◆ What is required ◆
Reproduce the records below exactly, leaving their images out.

◆ Listed entries ◆
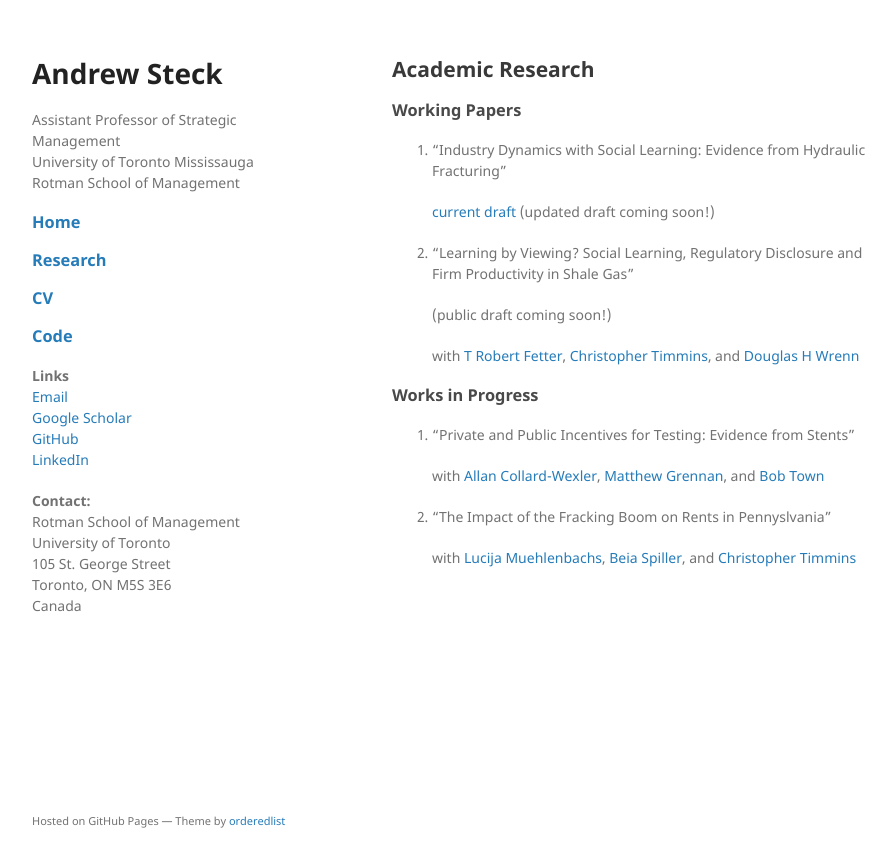
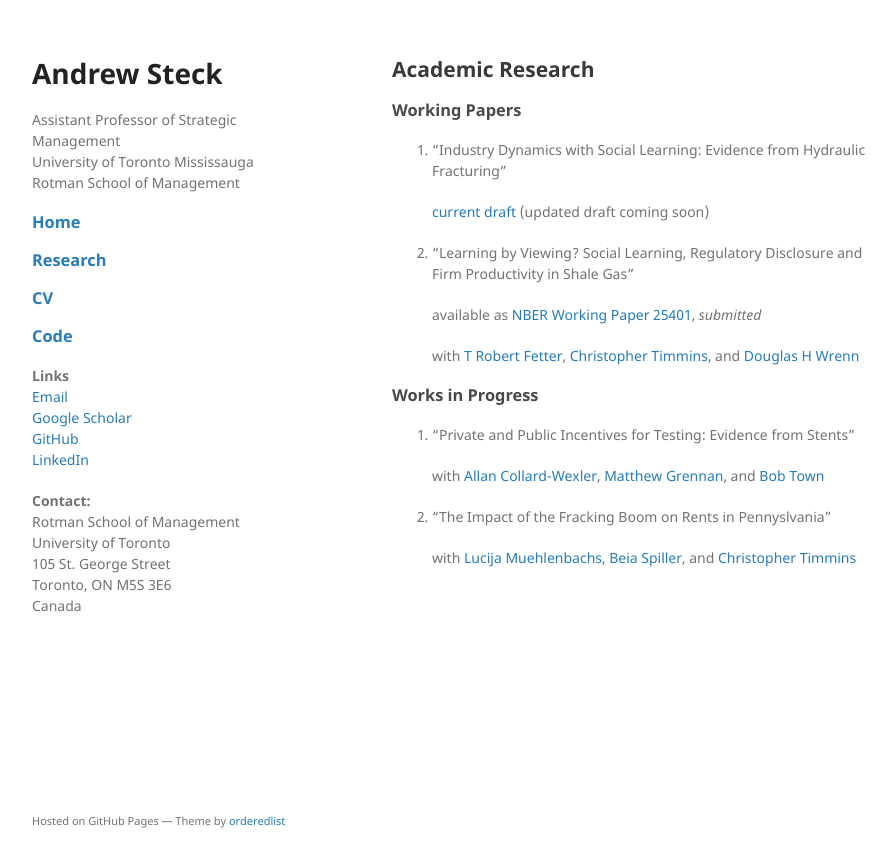
Before and after one commit to andrewsteck/andrewsteck.github.io, a Jekyll site: the page built from research.md, in a window 1280 px wide. Shown: the top 867 px of the page, without its empty margins (178-1074 px from the left). Built offline with Jekyll 4.4.1, drawn with Linux system fonts in a browser that asks for light colours; our own code applies the rules of GitHub Pages for plain Markdown files.

Commit message:
update to reflect lbv submission

```diff
--- a/research.md
+++ b/research.md
@@ -10,11 +10,11 @@ layout: default
 
 1. "Industry Dynamics with Social Learning: Evidence from Hydraulic Fracturing"
 
-   [current draft](https://andrewsteck.github.io/uploads/steck_jmp.pdf) (updated draft coming soon!)
+   [current draft](https://andrewsteck.github.io/uploads/steck_jmp.pdf) (updated draft coming soon)
 
 2. "Learning by Viewing? Social Learning, Regulatory Disclosure and Firm Productivity in Shale Gas"
 
-   (public draft coming soon!)
+   available as [NBER Working Paper 25401](https://www.nber.org/papers/w25401), *submitted*
 
    with [T Robert Fetter](https://sites.duke.edu/trfetter/), [Christopher Timmins](https://sites.duke.edu/christophertimmins), and [Douglas H Wrenn](https://aese.psu.edu/directory/dhw121)
 
```
Also changed, not shown: 1 other file.
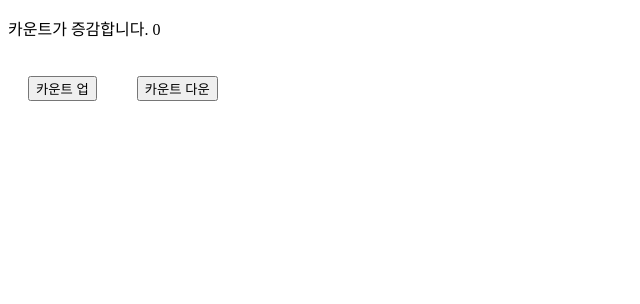
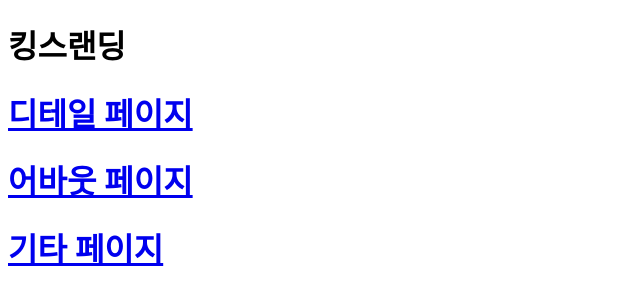
Before and after one commit to 2duckchun/react-playground, a React (Create React App) app: page / in a window 1280 px wide. Shown: the top 304 px of the page, without its empty margins (0-640 px from the left). Built offline with nearby package versions, Linux system fonts and the light colour scheme.

Commit message:
리액트 라우터 실습1

```diff
--- a/src/App.jsx
+++ b/src/App.jsx
@@ -1,25 +1,34 @@
-import { useSelector, useDispatch } from 'react-redux';
-import { countUp, countDown } from './store';
+import { Routes, Route, Link } from 'react-router-dom'
 import './app.css'
 
+
 function App() {
-  const number = useSelector((상태객체) => {return 상태객체.number})
-  const dispatch = useDispatch()
-  const eventCountUp = () => {
-    dispatch(countUp())
-  }
-
-  const eventCountDown = () => {
-    dispatch(countDown())
-  }
 
   return (
     <div>
-      <p>카운트가 증감합니다. <span>{number}</span></p>
-      <button onClick={eventCountUp}>카운트 업</button>
-      <button onClick={eventCountDown}>카운트 다운</button>
+      <Routes>
+        <Route path='/' element={<h1>킹스랜딩</h1>}></Route>
+        <Route path='/detail' element={<Detail/>}></Route>
+        <Route path='/about' element={<About/>}></Route>
+        <Route path='/other' element={<div>기타 페이지 입니다.</div>}></Route>
+      </Routes>
+      <h1><Link to="/detail">디테일 페이지</Link></h1>
+      <h1><Link to="/about">어바웃 페이지</Link></h1>
+      <h1><Link to="/other">기타 페이지</Link></h1>
     </div>
   )
 }
 
+function Detail() {
+  return (
+    <h1>디테일 페이지 입니다.</h1>
+  )
+}
+
+function About() {
+  return (
+    <h1>어바웃 페이지 입니다.</h1>
+  )
+}
+
 export default App;
--- a/src/store.jsx
+++ /dev/null
@@ -1,22 +0,0 @@
-import { configureStore, createSlice } from '@reduxjs/toolkit'
-
-let number = createSlice({
-    name: 'number',
-    initialState: 0,
-    reducers: {
-        countUp(state) {
-            return state + 1
-        },
-        countDown(state) {
-            return state - 1
-        }
-    }
-})
-
-export const { countUp, countDown } = number.actions
-
-export default configureStore({
-    reducer: {
-        number: number.reducer
-    }
-})
```
Also changed, not shown: src/index.js (+3 -4 lines).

◆ Task output ◆
Before and after one commit to andrewsteck/andrewsteck.github.io, a Jekyll site: the page built from research.md, in a window 1280 px wide. Shown: the top 867 px of the page, without its empty margins (178-1074 px from the left). Built offline with Jekyll 4.4.1, drawn with Linux system fonts in a browser that asks for light colours; our own code applies the rules of GitHub Pages for plain Markdown files.

Commit message:
update to reflect lbv submission

```diff
--- a/research.md
+++ b/research.md
@@ -10,11 +10,11 @@ layout: default
 
 1. "Industry Dynamics with Social Learning: Evidence from Hydraulic Fracturing"
 
-   [current draft](https://andrewsteck.github.io/uploads/steck_jmp.pdf) (updated draft coming soon!)
+   [current draft](https://andrewsteck.github.io/uploads/steck_jmp.pdf) (updated draft coming soon)
 
 2. "Learning by Viewing? Social Learning, Regulatory Disclosure and Firm Productivity in Shale Gas"
 
-   (public draft coming soon!)
+   available as [NBER Working Paper 25401](https://www.nber.org/papers/w25401), *submitted*
 
    with [T Robert Fetter](https://sites.duke.edu/trfetter/), [Christopher Timmins](https://sites.duke.edu/christophertimmins), and [Douglas H Wrenn](https://aese.psu.edu/directory/dhw121)
 
```
Also changed, not shown: 1 other file.
Before and after one commit to 2duckchun/react-playground, a React (Create React App) app: page / in a window 1280 px wide. Shown: the top 304 px of the page, without its empty margins (0-640 px from the left). Built offline with nearby package versions, Linux system fonts and the light colour scheme.

Commit message:
리액트 라우터 실습1

```diff
--- a/src/App.jsx
+++ b/src/App.jsx
@@ -1,25 +1,34 @@
-import { useSelector, useDispatch } from 'react-redux';
-import { countUp, countDown } from './store';
+import { Routes, Route, Link } from 'react-router-dom'
 import './app.css'
 
+
 function App() {
-  const number = useSelector((상태객체) => {return 상태객체.number})
-  const dispatch = useDispatch()
-  const eventCountUp = () => {
-    dispatch(countUp())
-  }
-
-  const eventCountDown = () => {
-    dispatch(countDown())
-  }
 
   return (
     <div>
-      <p>카운트가 증감합니다. <span>{number}</span></p>
-      <button onClick={eventCountUp}>카운트 업</button>
-      <button onClick={eventCountDown}>카운트 다운</button>
+      <Routes>
+        <Route path='/' element={<h1>킹스랜딩</h1>}></Route>
+        <Route path='/detail' element={<Detail/>}></Route>
+        <Route path='/about' element={<About/>}></Route>
+        <Route path='/other' element={<div>기타 페이지 입니다.</div>}></Route>
+      </Routes>
+      <h1><Link to="/detail">디테일 페이지</Link></h1>
+      <h1><Link to="/about">어바웃 페이지</Link></h1>
+      <h1><Link to="/other">기타 페이지</Link></h1>
     </div>
   )
 }
 
+function Detail() {
+  return (
+    <h1>디테일 페이지 입니다.</h1>
+  )
+}
+
+function About() {
+  return (
+    <h1>어바웃 페이지 입니다.</h1>
+  )
+}
+
 export default App;
--- a/src/store.jsx
+++ /dev/null
@@ -1,22 +0,0 @@
-import { configureStore, createSlice } from '@reduxjs/toolkit'
-
-let number = createSlice({
-    name: 'number',
-    initialState: 0,
-    reducers: {
-        countUp(state) {
-            return state + 1
-        },
-        countDown(state) {
-            return state - 1
-        }
-    }
-})
-
-export const { countUp, countDown } = number.actions
-
-export default configureStore({
-    reducer: {
-        number: number.reducer
-    }
-})
```
Also changed, not shown: src/index.js (+3 -4 lines).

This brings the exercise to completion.